Homemade fire starter can save you money and help the environment in several ways. Re-using things destined for the landfill is always a good idea. Making your own fire starter also means you won’t have to spend money on commercial fire starters which are costly and contain chemicals.
GREEN TIP: Fireplace Starter
Start saving your empty paper towel tubes and old newspapers. Most of us already recycle newspaper and catalogs so we already have a supply on hand.
1. Take a thick section of newspaper, or the whole paper, and roll it up so it fits inside the paper towel tube. (you may have to fold the newspaper so its about the same length of the tube or about 12″)
2. Slide the rolled up newspaper into the paper towel tube and release it. The newspaper should unroll a bit which is what you want. The paper shouldn’t be rolled too tightly or it won’t burn as well.
3. Place your homemade fire starter tube in your fireplace underneath your small pieces of kindling wood and light the edge of the newspaper with a match or fireplace lighter. You may have to adjust how tightly you roll the paper but once you get the hang of it, it’s easy!
Also, if you have a smaller fire to build you may want to try using toilet paper tubes. These work well for campfires, small wood stoves or even your grill if you run out of lighter fluid.
Living in the Mid-west with woods all around us there is never a shortage of pine cones to find. We gather them while hiking and by summer’s end usually have a garbage can full to use in winter.
We store the pine cones in a warm dry place with plenty of air circulation so that they are completely dry by the time we need to use them for fire starter. (a warm shed, attic or greenhouse work well) It is important that they are dry and opened up or they won’t burn well.
If you have a smaller amount of pine cones to dry the oven works well too. Spread them on foil lined cookie sheets and bake at about 200F for about an hour. As an added benefit you will have the wonderful scent of pine throughout your home! (this is also the conditioning process you should do before making the fancier pine cone fire starter recipe which follows)
Tools & Supplies:
2 pounds paraffin (can find at a craft or hardware store or wherever home canning supplies are sold)
3 red or green crayons or candle tint (which you can find at craft supply stores)
1 teaspoon scented oil (cinnamon or your favorite essential oil)
Pine cones (large size is best)
Metal coffee can
1. Cover your work area completely with newspaper, then with some waxed paper.
2. Break the paraffin into chunks and melt it over hot water in a coffee can or double boiler.
CAUTION: Paraffin is extremely flammable. Never heat it over an open flame or directly over any heat source. It may catch fire if you do. Never leave heating paraffin unattended.
3. Add crayons or candle tint (peel the label off the crayon first) until you’re pleased with the color.
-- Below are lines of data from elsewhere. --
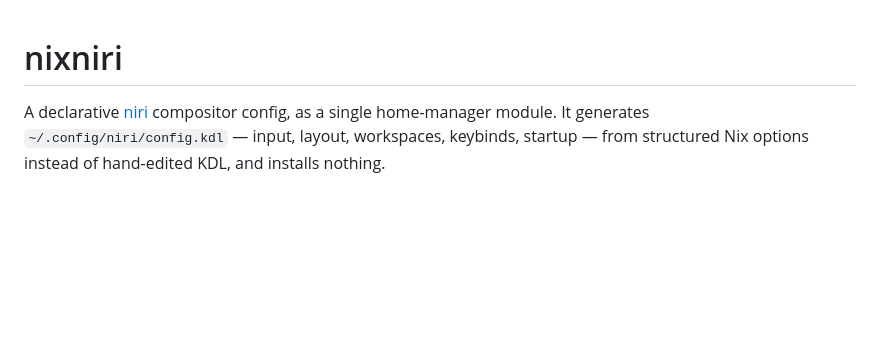
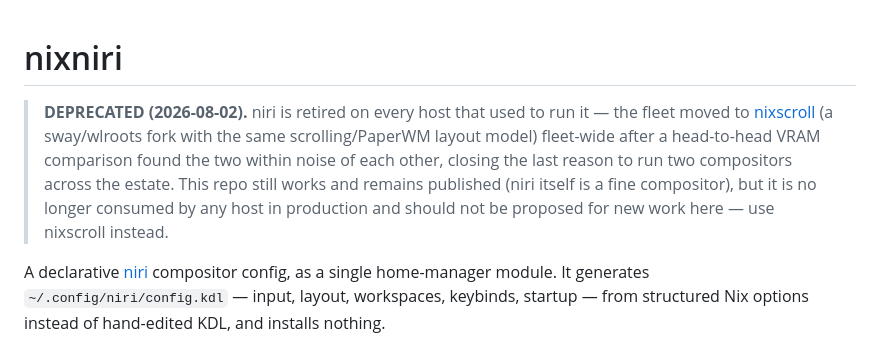
Before and after one commit to julian-corbet/nixciri-corbet-ch, a Markdown page: README.md, the part around the change. GitHub-like rendering; blank space fills up the shorter version.

Commit message:
README: mark deprecated, fleet moved to nixscroll (2026-08-02)

```diff
--- a/README.md
+++ b/README.md
@@ -1,4 +1,12 @@
 # nixniri
+
+> **DEPRECATED (2026-08-02).** niri is retired on every host that used to run it — the fleet
+> moved to [nixscroll](https://github.com/julian-corbet/nixscroll-corbet-ch) (a sway/wlroots
+> fork with the same scrolling/PaperWM layout model) fleet-wide after a head-to-head VRAM
+> comparison found the two within noise of each other, closing the last reason to run two
+> compositors across the estate. This repo still works and remains published (niri itself is a
+> fine compositor), but it is no longer consumed by any host in production and should not be
+> proposed for new work here — use nixscroll instead.
 
 A declarative [niri](https://github.com/YaLTeR/niri) compositor config, as a single
 home-manager module. It generates `~/.config/niri/config.kdl` — input, layout, workspaces,
```
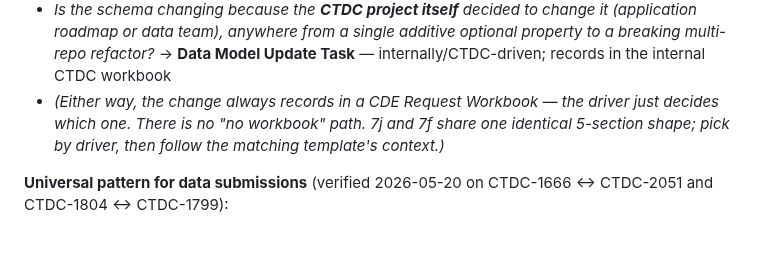
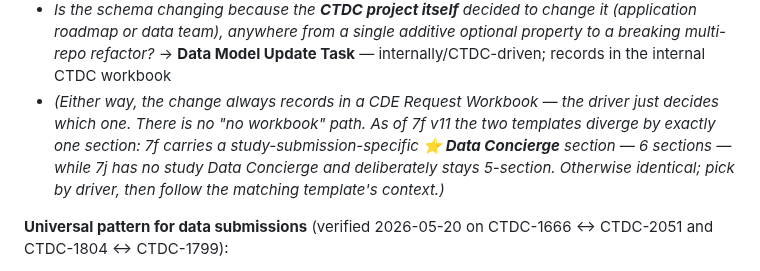
Before and after one commit to CBIIT/ctdc-documentation, a Markdown page: claude/SKILL.md, the part around one of its changes. Drawn GitHub-style; blank space fills up the shorter version.

Commit message:
Revise task templates and add Data Concierge section
Updated SKILL.md to reflect changes in task templates and sections, including the addition of the ⭐ Data Concierge section for study submissions.

```diff
--- a/claude/SKILL.md
+++ b/claude/SKILL.md
@@ -904,7 +904,7 @@ Data management ticket templates live in the component library at **`claude/temp
 - *Are the files in the submission still pending IndexD GUID minting via the external CTDS/DCFS team?* (paired with a planned Data Loading Task — the two run in parallel) → **IndexD Registration Task**
 - *Is the schema changing because an incoming **study submission** needs new properties/enums/permissible values, with that study's CDE Request Workbook as the spec?* → **Data Modeling for Study Submission** — study-driven; records in the study's workbook
 - *Is the schema changing because the **CTDC project itself** decided to change it (application roadmap or data team), anywhere from a single additive optional property to a breaking multi-repo refactor?* → **Data Model Update Task** — internally/CTDC-driven; records in the internal CTDC workbook
-- *(Either way, the change always records in a CDE Request Workbook — the driver just decides which one. There is no "no workbook" path. 7j and 7f share one identical 5-section shape; pick by driver, then follow the matching template's context.)*
+- *(Either way, the change always records in a CDE Request Workbook — the driver just decides which one. There is no "no workbook" path. As of 7f v11 the two templates diverge by exactly one section: 7f carries a study-submission-specific **⭐ Data Concierge** section — 6 sections — while 7j has no study Data Concierge and deliberately stays 5-section. Otherwise identical; pick by driver, then follow the matching template's context.)*
 
 **Universal pattern for data submissions** (verified 2026-05-20 on CTDC-1666 ↔ CTDC-2051 and CTDC-1804 ↔ CTDC-1799):
 
```
Also changed, not shown: other parts of claude/SKILL.md (+2 -2 lines).
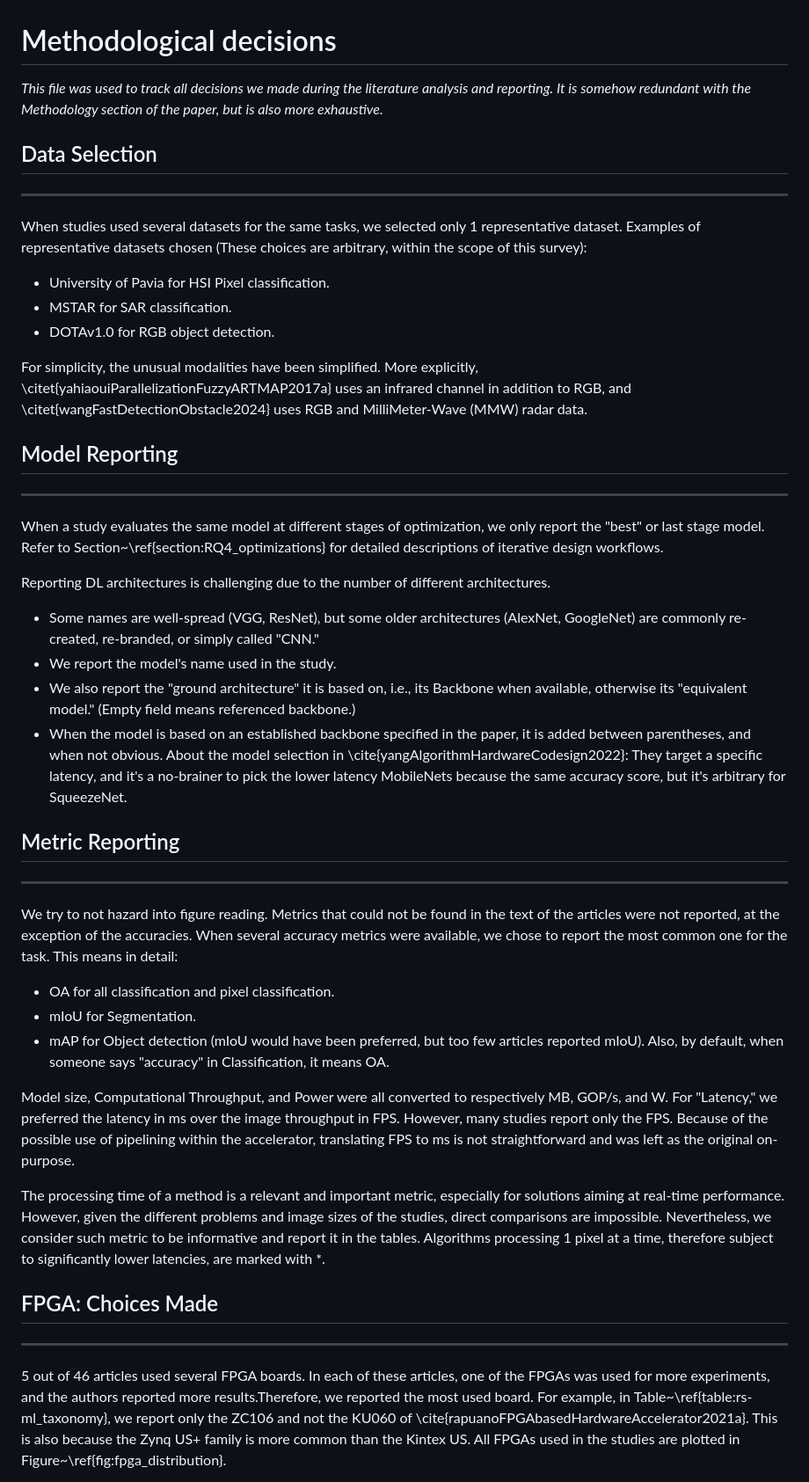
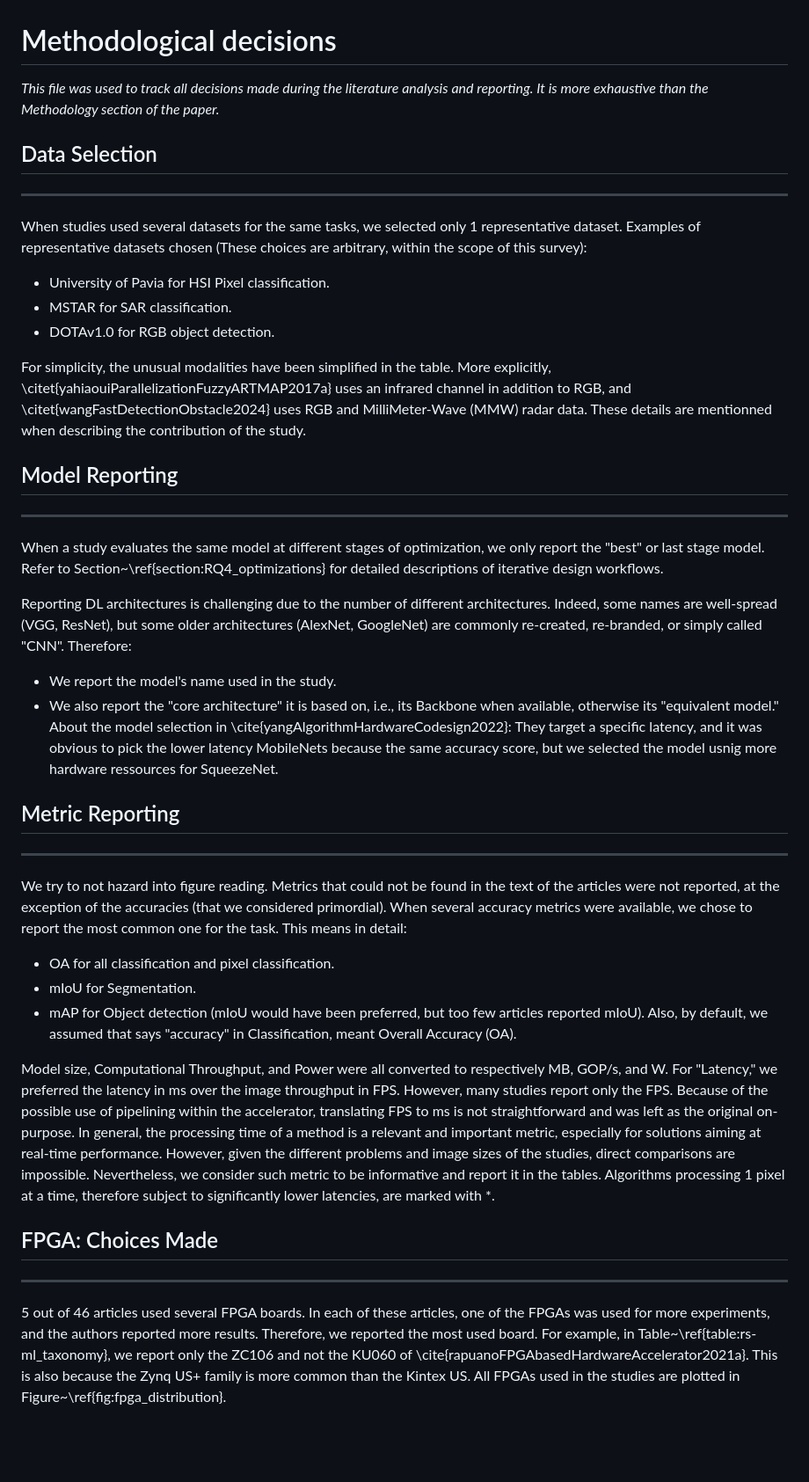
Before and after one commit to CedricLeon/Survey_RS-ML-FPGA, a Markdown page: Methodological_decisions.md, the part around the change. Shown at 88% size. Rendered like a GitHub page; blank space fills up the shorter version.

```diff
--- a/Methodological_decisions.md
+++ b/Methodological_decisions.md
@@ -1,5 +1,5 @@
 # Methodological decisions
-*This file was used to track all decisions we made during the literature analysis and reporting. It is somehow redundant with the Methodology section of the paper, but is also more exhaustive.*
+*This file was used to track all decisions made during the literature analysis and reporting. It is more exhaustive than the Methodology section of the paper.*
 
 ## Data Selection
 ***
@@ -9,33 +9,30 @@ Examples of representative datasets chosen (These choices are arbitrary, within
 - MSTAR for SAR classification.
 - DOTAv1.0 for RGB object detection.
 
-For simplicity, the unusual modalities have been simplified. More explicitly, \citet{yahiaouiParallelizationFuzzyARTMAP2017a} uses an infrared channel in addition to RGB, and \citet{wangFastDetectionObstacle2024} uses RGB and MilliMeter-Wave (MMW) radar data.
+For simplicity, the unusual modalities have been simplified in the table. More explicitly, \citet{yahiaouiParallelizationFuzzyARTMAP2017a} uses an infrared channel in addition to RGB, and \citet{wangFastDetectionObstacle2024} uses RGB and MilliMeter-Wave (MMW) radar data. These details are mentionned when describing the contribution of the study.
 
 ## Model Reporting
 ***
 When a study evaluates the same model at different stages of optimization, we only report the "best" or last stage model. Refer to Section~\ref{section:RQ4_optimizations} for detailed descriptions of iterative design workflows.
 
-Reporting DL architectures is challenging due to the number of different architectures.
-- Some names are well-spread (VGG, ResNet), but some older architectures (AlexNet, GoogleNet) are commonly re-created, re-branded, or simply called "CNN."
+Reporting DL architectures is challenging due to the number of different architectures. Indeed, some names are well-spread (VGG, ResNet), but some older architectures (AlexNet, GoogleNet) are commonly re-created, re-branded, or simply called "CNN". Therefore:
 - We report the model's name used in the study.
-- We also report the "ground architecture" it is based on, i.e., its Backbone when available, otherwise its "equivalent model." (Empty field means referenced backbone.)
-- When the model is based on an established backbone specified in the paper, it is added between parentheses, and when not obvious.
-About the model selection in \cite{yangAlgorithmHardwareCodesign2022}: They target a specific latency, and it's a no-brainer to pick the lower latency MobileNets because the same accuracy score, but it's arbitrary for SqueezeNet.
+- We also report the "core architecture" it is based on, i.e., its Backbone when available, otherwise its "equivalent model."
+About the model selection in \cite{yangAlgorithmHardwareCodesign2022}: They target a specific latency, and it was obvious to pick the lower latency MobileNets because the same accuracy score, but we selected the model usnig more hardware ressources for SqueezeNet.
 
 ## Metric Reporting
 ***
-We try to not hazard into figure reading. Metrics that could not be found in the text of the articles were not reported, at the exception of the accuracies.
+We try to not hazard into figure reading. Metrics that could not be found in the text of the articles were not reported, at the exception of the accuracies (that we considered primordial).
 When several accuracy metrics were available, we chose to report the most common one for the task. This means in detail:
 - OA for all classification and pixel classification.
 - mIoU for Segmentation.
 - mAP for Object detection (mIoU would have been preferred, but too few articles reported mIoU).
-Also, by default, when someone says "accuracy" in Classification, it means OA.
+Also, by default, we assumed that says "accuracy" in Classification, meant Overall Accuracy (OA).
 
 Model size, Computational Throughput, and Power were all converted to respectively MB, GOP/s, and W.
 For "Latency," we preferred the latency in ms over the image throughput in FPS. However, many studies report only the FPS.
 Because of the possible use of pipelining within the accelerator, translating FPS to ms is not straightforward and was left as the original on-purpose.
-
-The processing time of a method is a relevant and important metric, especially for solutions aiming at real-time performance.
+In general, the processing time of a method is a relevant and important metric, especially for solutions aiming at real-time performance.
 However, given the different problems and image sizes of the studies, direct comparisons are impossible.
 Nevertheless, we consider such metric to be informative and report it in the tables.
 Algorithms processing 1 pixel at a time, therefore subject to significantly lower latencies, are marked with *.
@@ -43,7 +40,7 @@ Algorithms processing 1 pixel at a time, therefore subject to significantly lowe
 
 ## FPGA: Choices Made
 ***
-5 out of 46 articles used several FPGA boards. In each of these articles, one of the FPGAs was used for more experiments, and the authors reported more results.Therefore, we reported the most used board.
+5 out of 46 articles used several FPGA boards. In each of these articles, one of the FPGAs was used for more experiments, and the authors reported more results. Therefore, we reported the most used board.
 For example, in Table~\ref{table:rs-ml_taxonomy}, we report only the ZC106 and not the KU060 of \cite{rapuanoFPGAbasedHardwareAccelerator2021a}. This is also because the Zynq US+ family is more common than the Kintex US.
 All FPGAs used in the studies are plotted in Figure~\ref{fig:fpga_distribution}.
 
```
Also changed, not shown: README.md (+16 -18 lines).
Add your choice of scented oil.
4. Remove the paraffin from the heat. Using tongs, dip a pinecone into the paraffin for a few seconds. Gently lift it out without shaking off any excess wax. Allow the cone to cool for a few seconds, then set it on the waxed paper. Repeat with remaining cones.
5. After the cones are completely cool, dip them again. If the wax is too hot it will melt off the wax from previous dippings so keep it warm enough to be liquid but not hot.
For the type of Pine Cone Fire starter shown in the photo above follow these instructions:
Additional supplies you will need: muffin tins, wicking for candles & sawdust (optional)
1. Melt wax in top of double boiler over boiling water or melt the wax in a coffee can in a pot of boiling water on the stove.
2. After wax has melted, stir in the candle coloring and essential oil. Turn off the heat.
3. Place a wick at the base of the pine cone, letting about one inch hang over the edge of the muffin pan.
4. Put about a tablespoon of sawdust in the muffin pan and set the pine cone in the middle, pressing down.
5. Spoon or ladle your scented wax into the pan to about a level of 1 1/2 inches.
6. Set aside until cool and then remove from pan and place on wax paper to harden. Store in a basket or decorative metal container until use. (place away from open fire until needed!)
7. To light a fire, put a pine cone fire starter under your smaller logs and light the wick.
TIP: Our family also gathers twigs and small branches which we tie in bundles with twine and use as additional kindling. These bundles work well in combination with the pine cone fire starters.